(ABOUT THIS EXERCISE)
Each line holding the word "tables" must appear in the answer, copied from the entries.

(LISTED RECORDS)
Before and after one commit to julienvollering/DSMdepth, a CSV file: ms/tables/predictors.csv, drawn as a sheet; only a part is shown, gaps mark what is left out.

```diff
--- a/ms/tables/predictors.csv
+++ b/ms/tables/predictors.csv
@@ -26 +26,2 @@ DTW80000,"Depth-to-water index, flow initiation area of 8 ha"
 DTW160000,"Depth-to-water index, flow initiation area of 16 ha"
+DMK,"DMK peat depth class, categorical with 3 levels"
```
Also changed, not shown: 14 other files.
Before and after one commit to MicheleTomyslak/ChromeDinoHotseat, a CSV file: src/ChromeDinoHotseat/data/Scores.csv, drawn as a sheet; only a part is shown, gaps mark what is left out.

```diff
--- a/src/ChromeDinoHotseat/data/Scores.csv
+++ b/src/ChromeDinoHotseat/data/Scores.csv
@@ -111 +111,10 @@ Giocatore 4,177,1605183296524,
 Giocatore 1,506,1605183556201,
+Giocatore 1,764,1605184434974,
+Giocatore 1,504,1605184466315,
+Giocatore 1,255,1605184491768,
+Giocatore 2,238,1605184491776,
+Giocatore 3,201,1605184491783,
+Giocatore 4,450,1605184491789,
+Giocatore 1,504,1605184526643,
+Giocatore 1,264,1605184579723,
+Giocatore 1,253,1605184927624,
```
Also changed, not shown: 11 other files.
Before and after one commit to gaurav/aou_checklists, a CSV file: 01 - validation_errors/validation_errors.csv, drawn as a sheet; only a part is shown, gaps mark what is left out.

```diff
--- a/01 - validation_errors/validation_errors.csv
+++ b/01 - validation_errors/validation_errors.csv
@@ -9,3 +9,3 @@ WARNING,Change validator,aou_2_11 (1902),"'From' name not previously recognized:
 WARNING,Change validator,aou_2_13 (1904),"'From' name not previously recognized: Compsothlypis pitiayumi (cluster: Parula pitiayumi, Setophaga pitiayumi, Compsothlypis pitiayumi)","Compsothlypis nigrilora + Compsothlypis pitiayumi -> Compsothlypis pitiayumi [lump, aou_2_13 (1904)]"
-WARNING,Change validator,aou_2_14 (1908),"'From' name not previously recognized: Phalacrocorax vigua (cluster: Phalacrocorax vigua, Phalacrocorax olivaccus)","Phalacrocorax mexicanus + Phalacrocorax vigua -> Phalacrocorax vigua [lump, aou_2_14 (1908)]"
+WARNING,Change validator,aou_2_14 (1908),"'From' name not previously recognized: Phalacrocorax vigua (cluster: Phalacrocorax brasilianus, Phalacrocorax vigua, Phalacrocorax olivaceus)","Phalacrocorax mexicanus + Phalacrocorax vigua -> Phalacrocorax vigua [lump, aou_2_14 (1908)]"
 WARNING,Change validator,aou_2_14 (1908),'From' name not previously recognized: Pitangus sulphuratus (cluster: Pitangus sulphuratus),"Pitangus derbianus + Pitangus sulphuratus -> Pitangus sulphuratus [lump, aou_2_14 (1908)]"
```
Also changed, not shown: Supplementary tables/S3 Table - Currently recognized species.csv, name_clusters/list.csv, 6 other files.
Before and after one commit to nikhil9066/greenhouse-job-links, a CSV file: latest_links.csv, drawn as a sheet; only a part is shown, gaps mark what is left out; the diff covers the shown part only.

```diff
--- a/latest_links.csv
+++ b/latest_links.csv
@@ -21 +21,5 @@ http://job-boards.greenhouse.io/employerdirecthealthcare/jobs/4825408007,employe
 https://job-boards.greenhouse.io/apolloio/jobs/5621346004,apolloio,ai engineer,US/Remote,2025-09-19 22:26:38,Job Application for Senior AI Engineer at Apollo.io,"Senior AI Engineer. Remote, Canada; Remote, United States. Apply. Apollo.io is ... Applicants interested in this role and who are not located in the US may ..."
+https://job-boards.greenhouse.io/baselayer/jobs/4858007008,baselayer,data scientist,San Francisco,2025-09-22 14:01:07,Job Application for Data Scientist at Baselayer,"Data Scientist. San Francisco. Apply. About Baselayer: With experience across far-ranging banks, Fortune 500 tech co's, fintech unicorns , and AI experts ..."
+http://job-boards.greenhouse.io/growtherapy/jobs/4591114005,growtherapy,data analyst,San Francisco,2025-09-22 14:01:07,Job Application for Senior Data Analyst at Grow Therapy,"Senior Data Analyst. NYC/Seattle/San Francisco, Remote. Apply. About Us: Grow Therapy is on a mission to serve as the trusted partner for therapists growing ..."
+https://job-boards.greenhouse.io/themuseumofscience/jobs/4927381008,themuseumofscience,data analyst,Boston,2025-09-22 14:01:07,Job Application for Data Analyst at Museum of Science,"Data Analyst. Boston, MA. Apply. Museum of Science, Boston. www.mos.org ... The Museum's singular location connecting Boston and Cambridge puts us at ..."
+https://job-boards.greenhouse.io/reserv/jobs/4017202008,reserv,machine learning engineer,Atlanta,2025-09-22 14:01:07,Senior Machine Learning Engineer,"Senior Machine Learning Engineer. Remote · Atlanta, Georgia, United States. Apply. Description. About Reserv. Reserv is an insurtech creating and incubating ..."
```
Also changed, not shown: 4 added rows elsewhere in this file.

(ANSWER SPACE)
Before and after one commit to julienvollering/DSMdepth, a CSV file: ms/tables/predictors.csv, drawn as a sheet; only a part is shown, gaps mark what is left out.
--- a/ms/tables/predictors.csv
+++ b/ms/tables/predictors.csv
Also changed, not shown: Supplementary tables/S3 Table - Currently recognized species.csv, name_clusters/list.csv, 6 other files.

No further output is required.